If you are looking for an answer to the question What is Artificial Intelligence? and you only have a minute, then here's the definition the Association for the Advancement of Artificial Intelligence offers on its home page: "the scientific understanding of the mechanisms underlying thought and intelligent behavior and their embodiment in machines."
However, if you are fortunate enough to have more than a minute, then please get ready to embark upon an exciting journey exploring AI (but beware, it could last a lifetime) …
Taking on the challenges head-on that stand in the way of their low-code platforms growing, Microsoft's series of new product announcements this week at Build 2022 gives organizations new options for achieving low-code development goals. Microsoft's series of low-code announcements made this week include Power Pages, the latest Microsoft Power Platform addition for creating integrated, scalable and secure websites. Lured by the promises of democratizing app development with visual, declarative, drag and drop interfaces often bundled with enterprise-wide platforms like Microsoft, Salesforce, ServiceNow and others, enterprises have been quick to jump in and experiment. They're learning that support for a low-code platform can get expensive fast once app development moves from small department coding projects to larger-scale, enterprise-wide apps. Low-code platforms' hidden costs include limited process workflow support that further adds to the challenge of scaling them enterprise-wide.
Using machine learning along with data from wave tank experiments, MIT engineers have found a way to model how waves break. "With this, you could simulate waves to help design structures better, more efficiently, and without huge safety factors," says Themis Sapsis. The new model's predictions should help researchers improve ocean climate simulations and hone the design of offshore structures. Waves break once they swell to a critical height, before cresting and crashing into a shower of droplets and bubbles. These waves can be as big as a surfer's point break and as small as a gentle ripple rolling to shore.
In this technologically advanced era, the demand for machine learning experts is growing rapidly as industrialists have already started using this technology for different purposes. As there is a skill shortage in this field, several job opportunities exist. It is a complex technical process that teaches computers to learn from data without being explicitly programmed. This technology also teaches computers to analyze data and get the work done without any human involvement. Though the technology is not new, people are adopting this technology nowadays. Let's know about modern-day applications of machine learning.
Researchers from Swinburne University of Technology have developed a robotic prototype designed to help staff automate the processing of blood donation packs. Currently, processing blood donation is a largely manual task, according to Swinburne.
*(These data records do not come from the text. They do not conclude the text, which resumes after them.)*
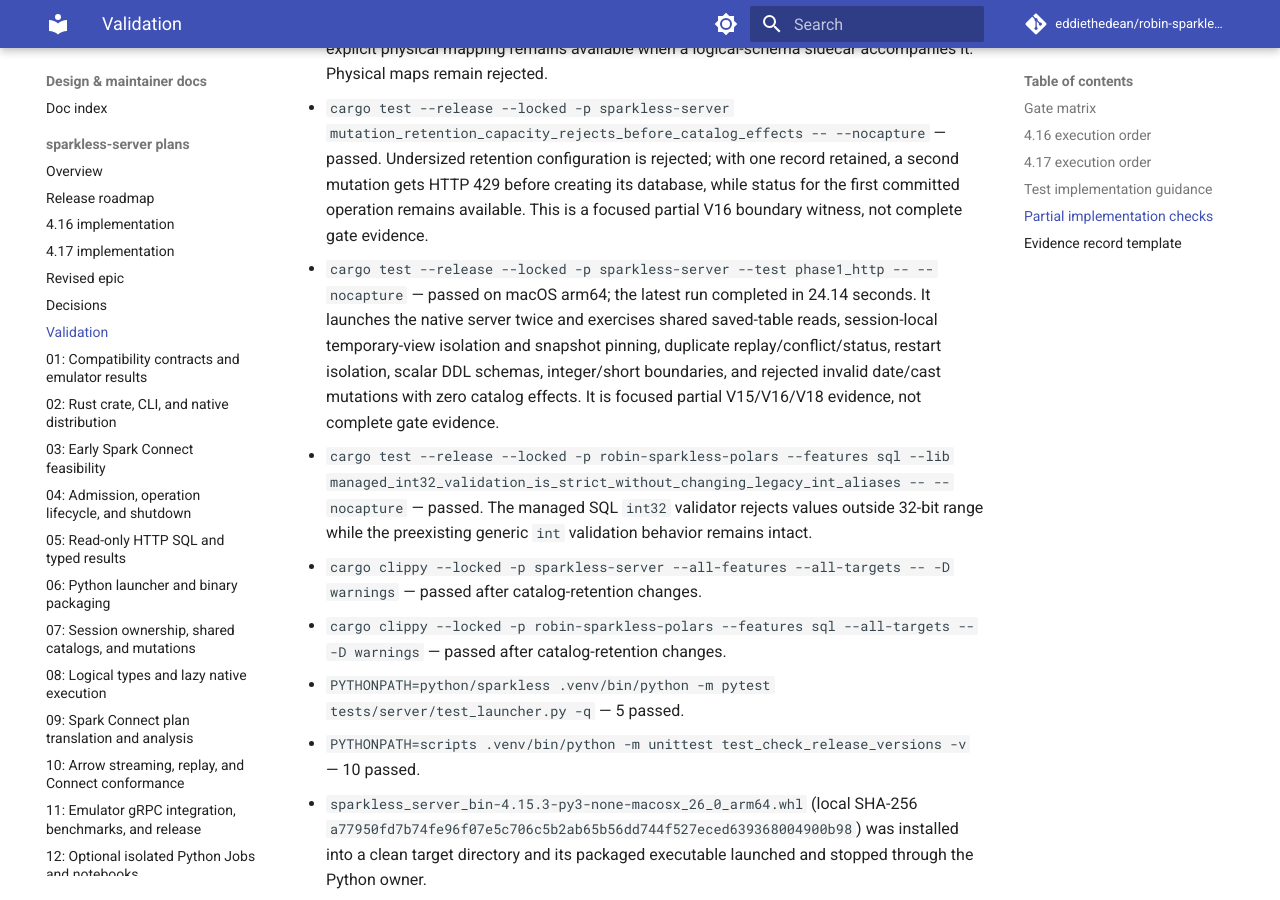
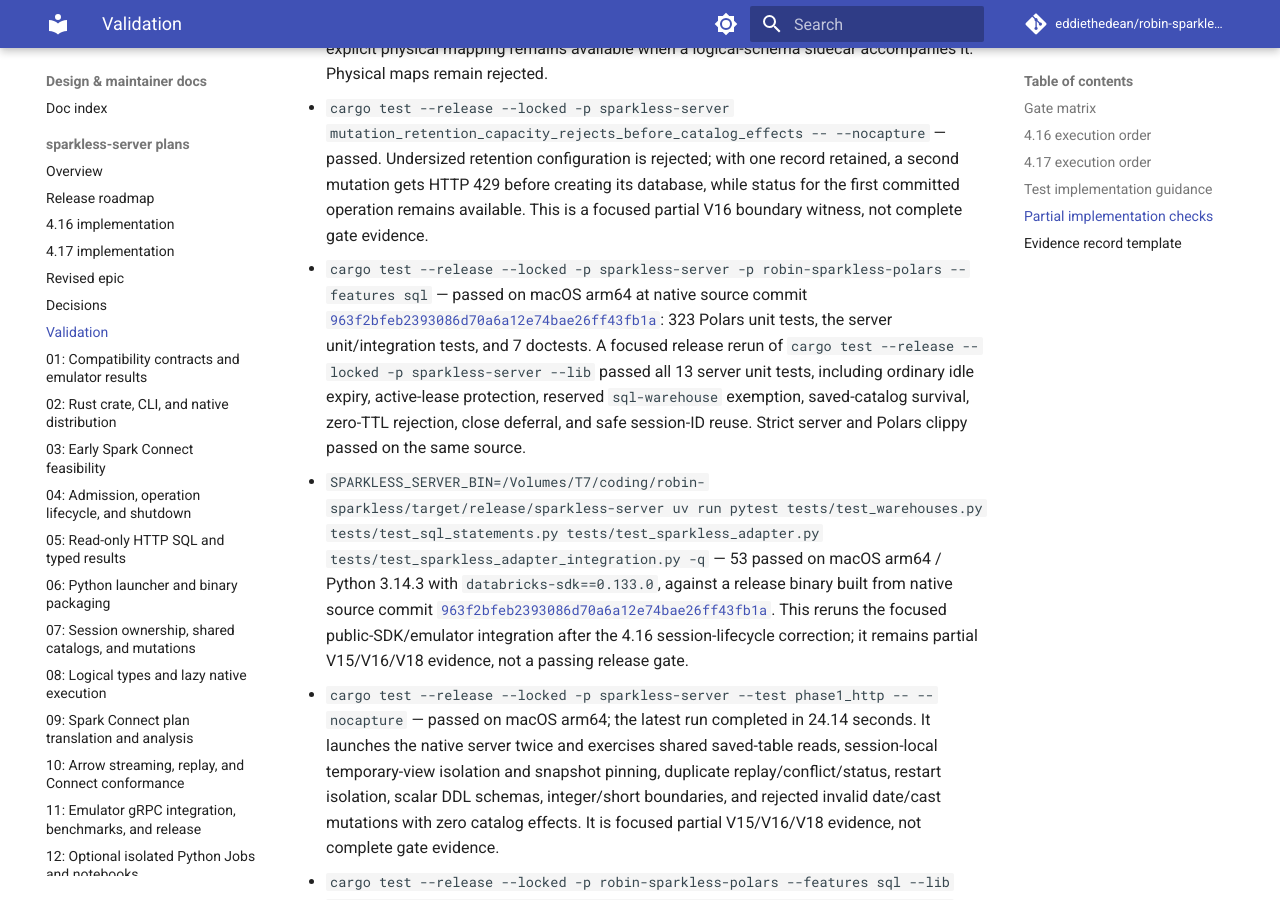
Before and after one commit to eddiethedean/robin-sparkless, an MkDocs documentation site: the page built from docs/plans/sparkless-server/VALIDATION.md, in a window 1280 px wide and 900 px high, scrolled down 7738 px. Built offline with MkDocs 1.6.1 and Material for MkDocs 9.7.7, drawn with Linux system fonts in a browser that asks for light colours; comment, search, counter and statistics services are not loaded.

Commit message:
docs: record session ttl validation

```diff
--- a/docs/plans/sparkless-server/VALIDATION.md
+++ b/docs/plans/sparkless-server/VALIDATION.md
@@ -87,6 +87,8 @@
 - `cargo test --release --locked -p robin-sparkless-polars --features sql nested_struct_ipc_roundtrip_preserves_values_nulls_and_logical_schema -- --nocapture` — passed. A Polars Arrow IPC stream round-tripped nested struct values including a null outer struct while preserving nested field nullability and metadata in the logical-schema descriptor; the same witness verifies those declarations survive filtering and alias projection. This is focused native struct evidence; the full nested transformation matrix and cross-client interoperability remain open.
 - `cargo test --release --locked -p robin-sparkless-polars --features sql --lib checked_struct_mapping_keeps_lossy_nested_declarations_in_the_sidecar -- --nocapture` — passed. The checked plain-Polars schema path rejects nested struct declarations that would lose field nullability or metadata, including structs inside arrays; the explicit physical mapping remains available when a logical-schema sidecar accompanies it. Physical maps remain rejected.
 - `cargo test --release --locked -p sparkless-server mutation_retention_capacity_rejects_before_catalog_effects -- --nocapture` — passed. Undersized retention configuration is rejected; with one record retained, a second mutation gets HTTP 429 before creating its database, while status for the first committed operation remains available. This is a focused partial V16 boundary witness, not complete gate evidence.
+- `cargo test --release --locked -p sparkless-server -p robin-sparkless-polars --features sql` — passed on macOS arm64 at native source commit [`963f2bfeb2393086d70a6a12e74bae26ff43fb1a`](https://github.com/eddiethedean/robin-sparkless/commit/963f2bfeb2393086d70a6a12e74bae26ff43fb1a): 323 Polars unit tests, the server unit/integration tests, and 7 doctests. A focused release rerun of `cargo test --release --locked -p sparkless-server --lib` passed all 13 server unit tests, including ordinary idle expiry, active-lease protection, reserved `sql-warehouse` exemption, saved-catalog survival, zero-TTL rejection, close deferral, and safe session-ID reuse. Strict server and Polars clippy passed on the same source.
+- `SPARKLESS_SERVER_BIN=/Volumes/T7/coding/robin-sparkless/target/release/sparkless-server uv run pytest tests/test_warehouses.py tests/test_sql_statements.py tests/test_sparkless_adapter.py tests/test_sparkless_adapter_integration.py -q` — 53 passed on macOS arm64 / Python 3.14.3 with `databricks-sdk==0.133.0`, against a release binary built from native source commit [`963f2bfeb2393086d70a6a12e74bae26ff43fb1a`](https://github.com/eddiethedean/robin-sparkless/commit/963f2bfeb2393086d70a6a12e74bae26ff43fb1a). This reruns the focused public-SDK/emulator integration after the 4.16 session-lifecycle correction; it remains partial V15/V16/V18 evidence, not a passing release gate.
 - `cargo test --release --locked -p sparkless-server --test phase1_http -- --nocapture` — passed on macOS arm64; the latest run completed in 24.14 seconds. It launches the native server twice and exercises shared saved-table reads, session-local temporary-view isolation and snapshot pinning, duplicate replay/conflict/status, restart isolation, scalar DDL schemas, integer/short boundaries, and rejected invalid date/cast mutations with zero catalog effects. It is focused partial V15/V16/V18 evidence, not complete gate evidence.
 - `cargo test --release --locked -p robin-sparkless-polars --features sql --lib managed_int32_validation_is_strict_without_changing_legacy_int_aliases -- --nocapture` — passed. The managed SQL `int32` validator rejects values outside 32-bit range while the preexisting generic `int` validation behavior remains intact.
 - `cargo clippy --locked -p sparkless-server --all-features --all-targets -- -D warnings` — passed after catalog-retention changes.
```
The university explained the process involves separating whole blood donations into its cellular components via centrifugation, a mechanical method that involves spinning each blood pack in a solution in a centrifuge rotor at high speed. To do this, the blood pack needs to be folded in a particular way to ensure there is no bacterial contamination, which can still carry risk due to human error. "Damaged or torn packs not only lead to the loss of a precious donation, but also disrupt production and expose staff to potentially hazardous biological materials. Even subtle non-conformities can occur and build over time, leading to quality deviations," the university said.
Amazon's household robot is exactly what I expected, but it's not what I wanted and it definitely isn't what anyone asked for. Instead of a multitasking mimicry of me that can empty the dishwasher, pick up my kids' shoes, feed the dog, and clean the house, Amazon's first attempt at a home bot is simply a souped-up Echo Show on wheels. It also has two cameras that it uses to find people and places in your home to deliver items, reminders, or timers. It can act as a security guard and patrol your home when paired with a Ring subscription, and it can fart and burp. In short, the Astro does everything Amazon's smart home products and services already do -- only on wheels. But the Astro is a robot. And that part is really cool.
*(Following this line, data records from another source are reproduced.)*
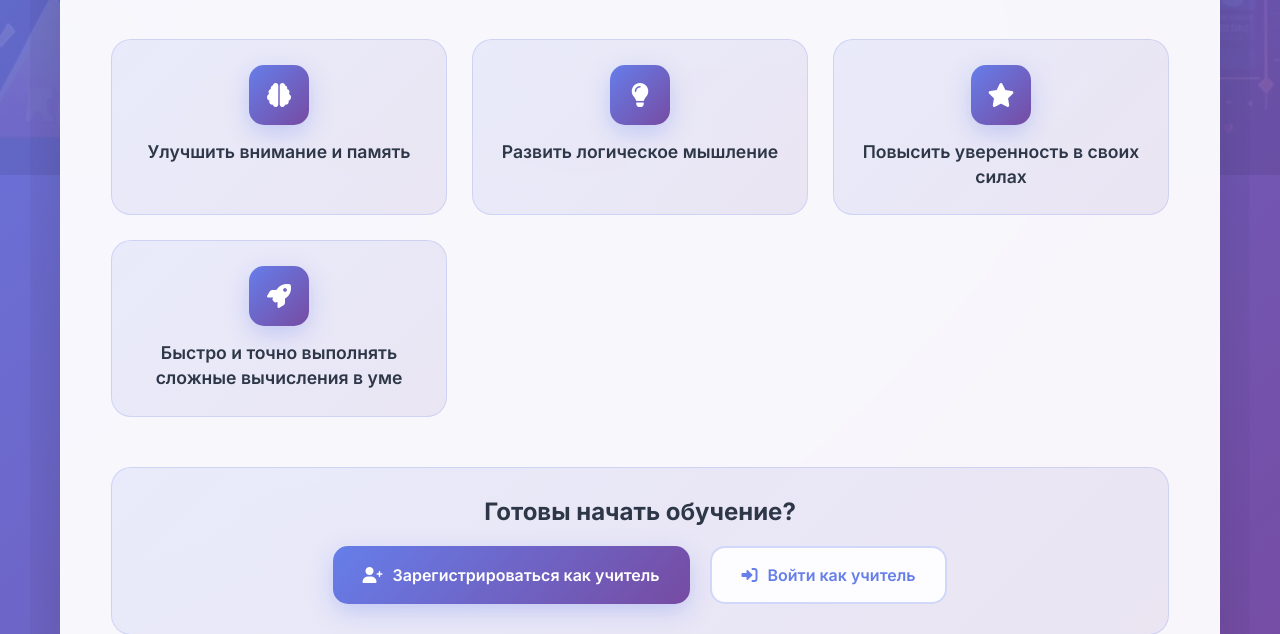
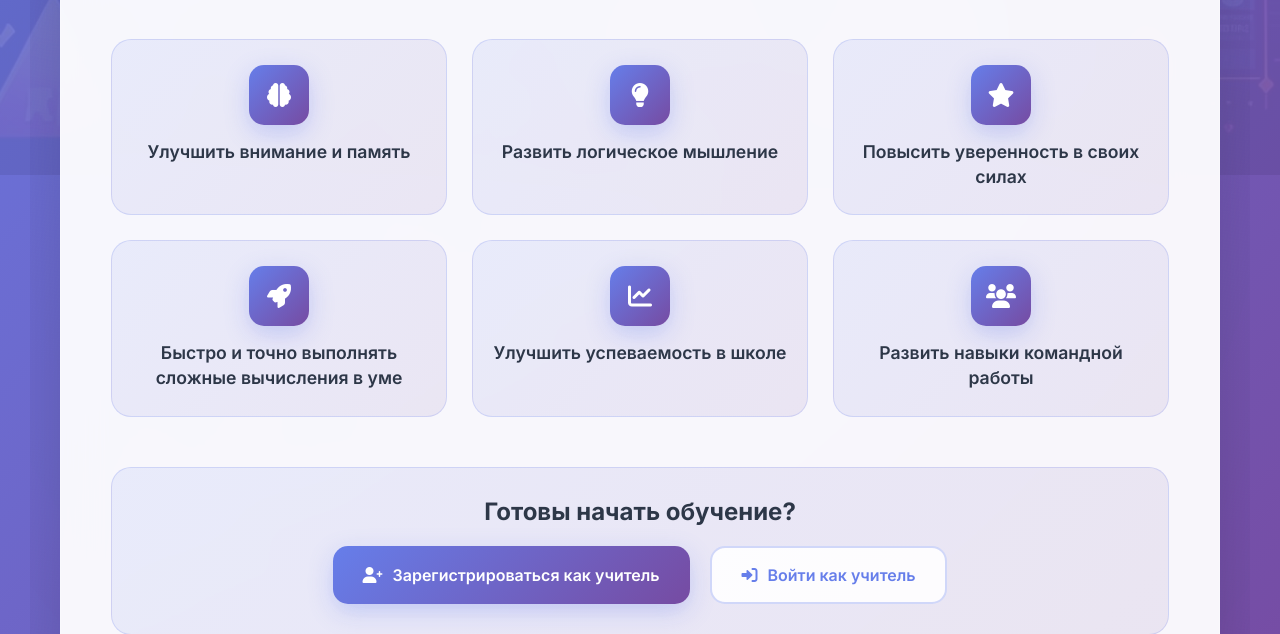
Before and after one commit to AndreiSkrypko/mental_final_new, a Django app: page / in a window 1280 px wide. Shown: the part 625-1259 px from the top of the page. Run offline with Django 5.2, Linux system fonts and the light colour scheme.

```diff
--- a/templates/index.html
+++ b/templates/index.html
@@ -417,6 +417,8 @@
     .benefit-item:nth-child(2) { animation-delay: 0.2s; }
     .benefit-item:nth-child(3) { animation-delay: 0.3s; }
     .benefit-item:nth-child(4) { animation-delay: 0.4s; }
+    .benefit-item:nth-child(5) { animation-delay: 0.5s; }
+    .benefit-item:nth-child(6) { animation-delay: 0.6s; }
 
     .welcome-section {
         animation: fadeInUp 0.8s ease-out;
@@ -494,6 +496,20 @@
                 </div>
                 <p class="benefit-text">Быстро и точно выполнять сложные вычисления в уме</p>
             </div>
+
+            <div class="benefit-item">
+                <div class="benefit-icon">
+                    <i class="fas fa-chart-line"></i>
+                </div>
+                <p class="benefit-text">Улучшить успеваемость в школе</p>
+            </div>
+
+            <div class="benefit-item">
+                <div class="benefit-icon">
+                    <i class="fas fa-users"></i>
+                </div>
+                <p class="benefit-text">Развить навыки командной работы</p>
+            </div>
         </div>
 
         <!-- Призыв к действию - показываем только для неавторизованных пользователей -->
```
Today, cybersecurity is in a state of continuous growth and improvement. In this on-demand webinar, learn how two organizations use a continuous AI feedback loop to identify vulnerabilities, harden defenses and improve the outcomes of their cybersecurity programs. The security risk landscape is in tremendous flux, and the traditional on-premises approach to cybersecurity is no longer enough. Remote work has become the norm, and outside the office walls, employees are letting down their personal security defenses. Cyber risks introduced by the supply chain via third parties are still a major vulnerability, so organizations need to think about not only their defenses but those of their suppliers to protect their priority assets and information from infiltration and exploitation.
The Sensors Division focuses on advanced sensor system technology, from airborne and surface-based radar and electronic warfare to underwater acoustics, EO/IR and hyperspectral imaging. This position is with the Electronic Warfare and Novel Capabilities Group in the STR Sensors Division. We focus on technology development for advanced sensor systems, in the areas of airborne/surface-based radar, electronic warfare, data communications, and hyperspectral imaging. We develop algorithmic and hardware components, conduct experiment campaigns, and prototype systems. Design, build, and test roles within the Group include RF analog/digital hardware, advanced electronic warfare algorithms and techniques, signal processing and machine learning algorithms, cognitive electronic warfare applications, tracking/fusion, and real-time embedded processor implementation.